Jonson loved to write about the higher order topics such as justice, deceit, and identity. He referred to the classics in his writing and by doing this showed off his knowledge and learning. He also loved to satirise the other writers and thinkers of His day, making fun of them for their ideas. In comparison, Shakespeare who also went from acting to writing focussed more on creating interesting characters and plots. If they were both writing for our modern world today Shakespeare would be making EastEnders whilst Jonson would be writing Mock the Week. Shakespeare wrote for audience entertainment but Jonson used his writing to put his own opinions across and make a point.
Jonson also wrote beautiful lyric poetry which caught the attention of the upper classes and royalty. He began to receive commissions from lords, ladies, dukes and duchesses who asked for poems dedicated to themselves or their friends. This brought Jonson to the attention of the royal courts and he then began writing masques. A masque was a short play, often with music in which guests at an event would take part. These were very elaborate affairs and Jonson worked with a famous set designer named Inigo Jones.
He was the first playwright to have the idea of collecting all his works together in a folio. This was published in 1616 and he was appointed the first poet laureate by King James I. This meant that he was granted a pension to live on. It has been suggested that Jonson’s folio was the inspiration to collate Shakespeare’s works in the same way after his death in 1623.
In 1618 Jonson decided to visit Scotland as his ancestors came from the borders in Annandale. Being of an unusual disposition, Jonson made the journey entirely on foot! When he got there he stayed with William Drummond of Hawthornden. Drummond made records of their conversations which he later published. These provided a unique insight into the personality of Ben Jonson. Drummond found him to be complex. He was both sensitive yet given to being grumpy.
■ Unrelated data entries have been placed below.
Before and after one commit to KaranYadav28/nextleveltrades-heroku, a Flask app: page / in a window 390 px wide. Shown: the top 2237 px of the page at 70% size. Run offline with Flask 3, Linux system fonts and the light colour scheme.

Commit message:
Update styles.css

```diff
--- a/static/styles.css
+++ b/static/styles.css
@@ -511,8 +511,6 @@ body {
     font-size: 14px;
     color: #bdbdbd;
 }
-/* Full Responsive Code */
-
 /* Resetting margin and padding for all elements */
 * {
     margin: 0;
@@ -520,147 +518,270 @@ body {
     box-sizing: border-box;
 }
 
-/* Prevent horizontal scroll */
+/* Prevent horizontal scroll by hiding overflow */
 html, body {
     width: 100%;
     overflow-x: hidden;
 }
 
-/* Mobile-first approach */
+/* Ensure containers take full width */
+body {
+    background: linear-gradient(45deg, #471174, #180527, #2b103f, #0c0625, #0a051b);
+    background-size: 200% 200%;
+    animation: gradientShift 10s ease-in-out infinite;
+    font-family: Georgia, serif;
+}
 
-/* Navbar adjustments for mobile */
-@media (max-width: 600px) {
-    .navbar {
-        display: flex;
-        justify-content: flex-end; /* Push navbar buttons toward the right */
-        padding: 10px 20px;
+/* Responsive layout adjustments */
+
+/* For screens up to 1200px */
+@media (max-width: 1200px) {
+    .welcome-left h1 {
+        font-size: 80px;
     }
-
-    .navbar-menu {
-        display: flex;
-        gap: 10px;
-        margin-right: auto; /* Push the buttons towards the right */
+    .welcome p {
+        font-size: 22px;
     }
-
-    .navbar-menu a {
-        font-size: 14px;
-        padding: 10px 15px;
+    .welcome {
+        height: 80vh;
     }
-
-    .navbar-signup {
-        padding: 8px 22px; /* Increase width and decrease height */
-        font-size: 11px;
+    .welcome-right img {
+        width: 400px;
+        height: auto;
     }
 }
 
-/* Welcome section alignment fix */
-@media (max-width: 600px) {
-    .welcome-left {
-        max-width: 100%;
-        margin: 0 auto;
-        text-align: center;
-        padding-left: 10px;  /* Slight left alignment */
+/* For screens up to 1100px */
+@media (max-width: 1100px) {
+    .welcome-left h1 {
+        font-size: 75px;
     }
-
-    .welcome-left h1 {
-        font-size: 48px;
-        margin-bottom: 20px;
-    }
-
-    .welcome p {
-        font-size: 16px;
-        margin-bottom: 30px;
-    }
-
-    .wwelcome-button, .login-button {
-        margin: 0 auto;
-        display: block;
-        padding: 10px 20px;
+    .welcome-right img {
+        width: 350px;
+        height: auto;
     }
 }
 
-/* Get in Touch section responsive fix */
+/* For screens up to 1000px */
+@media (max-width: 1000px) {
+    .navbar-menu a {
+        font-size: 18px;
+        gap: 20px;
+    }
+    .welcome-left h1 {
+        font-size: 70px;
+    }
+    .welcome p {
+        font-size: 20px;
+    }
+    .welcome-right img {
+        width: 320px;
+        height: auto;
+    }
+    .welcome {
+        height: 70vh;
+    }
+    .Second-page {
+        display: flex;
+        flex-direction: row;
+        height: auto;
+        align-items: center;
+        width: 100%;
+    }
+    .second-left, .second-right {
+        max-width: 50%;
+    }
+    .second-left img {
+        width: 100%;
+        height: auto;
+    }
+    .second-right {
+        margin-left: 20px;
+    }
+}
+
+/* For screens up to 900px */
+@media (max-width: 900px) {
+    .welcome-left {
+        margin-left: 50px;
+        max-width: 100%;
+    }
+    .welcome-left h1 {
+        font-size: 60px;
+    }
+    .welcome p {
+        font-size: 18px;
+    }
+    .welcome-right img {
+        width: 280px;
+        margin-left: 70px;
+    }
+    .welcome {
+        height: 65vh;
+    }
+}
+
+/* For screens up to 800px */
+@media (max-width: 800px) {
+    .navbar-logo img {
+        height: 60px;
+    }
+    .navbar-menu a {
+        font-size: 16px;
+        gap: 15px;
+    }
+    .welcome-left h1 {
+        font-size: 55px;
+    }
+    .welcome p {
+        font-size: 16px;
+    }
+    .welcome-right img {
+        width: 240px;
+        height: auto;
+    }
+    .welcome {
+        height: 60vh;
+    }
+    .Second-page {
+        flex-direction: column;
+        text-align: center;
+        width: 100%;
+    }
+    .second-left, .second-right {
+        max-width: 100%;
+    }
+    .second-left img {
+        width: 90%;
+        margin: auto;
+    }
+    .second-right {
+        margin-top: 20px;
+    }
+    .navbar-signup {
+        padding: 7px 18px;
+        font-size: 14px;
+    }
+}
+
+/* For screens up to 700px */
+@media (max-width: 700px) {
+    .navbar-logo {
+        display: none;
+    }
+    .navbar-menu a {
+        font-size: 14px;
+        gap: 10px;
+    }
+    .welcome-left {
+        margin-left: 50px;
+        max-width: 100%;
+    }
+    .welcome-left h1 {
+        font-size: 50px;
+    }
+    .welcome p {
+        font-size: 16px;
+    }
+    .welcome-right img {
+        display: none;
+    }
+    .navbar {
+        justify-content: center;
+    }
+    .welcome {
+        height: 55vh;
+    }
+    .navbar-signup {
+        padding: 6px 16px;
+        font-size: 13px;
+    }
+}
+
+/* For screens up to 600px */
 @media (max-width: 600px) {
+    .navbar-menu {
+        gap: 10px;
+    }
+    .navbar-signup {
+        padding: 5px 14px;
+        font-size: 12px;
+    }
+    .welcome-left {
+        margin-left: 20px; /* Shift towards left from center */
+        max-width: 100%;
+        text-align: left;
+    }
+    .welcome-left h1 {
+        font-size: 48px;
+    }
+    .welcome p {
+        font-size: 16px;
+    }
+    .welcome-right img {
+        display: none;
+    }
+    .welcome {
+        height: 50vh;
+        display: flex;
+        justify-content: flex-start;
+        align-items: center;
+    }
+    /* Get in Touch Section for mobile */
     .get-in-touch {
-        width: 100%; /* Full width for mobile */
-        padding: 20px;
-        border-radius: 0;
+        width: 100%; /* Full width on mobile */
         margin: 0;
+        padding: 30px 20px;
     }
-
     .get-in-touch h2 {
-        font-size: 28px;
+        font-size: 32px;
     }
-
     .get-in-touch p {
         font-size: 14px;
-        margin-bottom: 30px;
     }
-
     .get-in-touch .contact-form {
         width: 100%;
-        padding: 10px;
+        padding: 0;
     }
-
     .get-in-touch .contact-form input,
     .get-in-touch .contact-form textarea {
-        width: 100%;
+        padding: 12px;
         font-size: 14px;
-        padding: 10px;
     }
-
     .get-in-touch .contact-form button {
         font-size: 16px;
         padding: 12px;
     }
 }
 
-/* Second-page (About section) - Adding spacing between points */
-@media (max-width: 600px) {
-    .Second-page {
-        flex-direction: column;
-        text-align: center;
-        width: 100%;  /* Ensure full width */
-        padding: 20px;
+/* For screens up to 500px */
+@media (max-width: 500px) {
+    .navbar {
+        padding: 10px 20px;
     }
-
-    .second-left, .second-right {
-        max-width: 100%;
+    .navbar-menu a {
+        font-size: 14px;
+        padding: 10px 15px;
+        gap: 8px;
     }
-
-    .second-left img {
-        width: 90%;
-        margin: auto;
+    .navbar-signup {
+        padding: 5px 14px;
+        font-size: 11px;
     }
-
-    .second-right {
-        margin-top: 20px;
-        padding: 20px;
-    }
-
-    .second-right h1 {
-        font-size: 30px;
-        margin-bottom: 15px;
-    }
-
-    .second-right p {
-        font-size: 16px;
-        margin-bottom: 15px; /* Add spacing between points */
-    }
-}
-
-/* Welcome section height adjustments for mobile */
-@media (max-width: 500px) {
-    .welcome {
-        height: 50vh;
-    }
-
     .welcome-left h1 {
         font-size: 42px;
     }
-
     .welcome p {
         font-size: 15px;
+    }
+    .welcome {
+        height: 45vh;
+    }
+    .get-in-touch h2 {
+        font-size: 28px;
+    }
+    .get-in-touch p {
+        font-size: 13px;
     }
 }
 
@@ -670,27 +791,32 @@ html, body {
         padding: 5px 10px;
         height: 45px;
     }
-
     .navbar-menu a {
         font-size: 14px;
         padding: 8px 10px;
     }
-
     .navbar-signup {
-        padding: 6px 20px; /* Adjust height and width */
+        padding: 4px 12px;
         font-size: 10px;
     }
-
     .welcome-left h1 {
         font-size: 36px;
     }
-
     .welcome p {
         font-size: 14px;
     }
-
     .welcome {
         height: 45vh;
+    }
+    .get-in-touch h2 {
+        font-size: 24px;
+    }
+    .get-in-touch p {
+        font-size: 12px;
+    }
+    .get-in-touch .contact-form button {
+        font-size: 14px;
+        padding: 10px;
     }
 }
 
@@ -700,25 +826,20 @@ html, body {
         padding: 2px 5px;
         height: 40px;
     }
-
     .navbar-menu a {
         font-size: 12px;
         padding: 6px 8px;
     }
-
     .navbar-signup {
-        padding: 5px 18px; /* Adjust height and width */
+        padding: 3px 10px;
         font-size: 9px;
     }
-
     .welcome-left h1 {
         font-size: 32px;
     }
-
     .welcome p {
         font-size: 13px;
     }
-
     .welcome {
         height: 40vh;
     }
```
He told Drummond that he had seen a vision of his eldest son with a cross marked on his head. He was troubled by this but was reassured that it was only a dream. A few days later he received a letter from his wife with the news that his eldest son had died from the plague.
He wrote a touching poem about his son which again showed his sensitive side to the world:
Farewell, thou child of my right hand, and joy! My sin was too much hope of thee, loved boy.
It was during these conversations with Drummond that he famously said ‘Shakespeare wanted art’. He thought of himself as a scholar by referring to the classics and that Shakespeare was too ordinary. However, his relationship with Shakespeare was long-lasting and close. He might have had certain issues with his manner of writing, but he was in no doubt that Shakespeare had a unique talent, the likes the world had never seen before. A little later he complimented him by writing: ‘he was not of an age but for all time’, ‘Sweet swan of Avon’, and ‘soul of the age’. These are three of the heartfelt ways he refers to Shakespeare in his poem ‘To the Memory of My Beloved, The Author Mr Shakespeare’ which was the preface to Shakespeare’s first folio.
In 1619 Jonson was given an honorary degree from Oxford University. This must have been a wonderful moment for the ordinary boy who was destined to be a bricklayer.
Sadly in 1628 Jonson suffered a very bad stroke and was plagued by ill health afterwards. He struggled on and took great comfort from his friends. There was a group of fellow playwrights who used to meet in the Mermaid Tavern who referred to themselves as the Tribe of Ben. Now they attended to the man they had looked up to in his final years.
Ben Jonson died on 6th August 1637. He couldn’t afford a large plot in Poets Corner in Westminster Abbey, so he was buried with his coffin standing upright. A simple inscription reads ‘O rare Ben Jonson’. He truly was a rare man and a rare talent who we need to remember for his own merits, and not under Shakespeare’s shadow.Find out more about Ben Jonson: http://www.guardian.co.uk/culture/jonson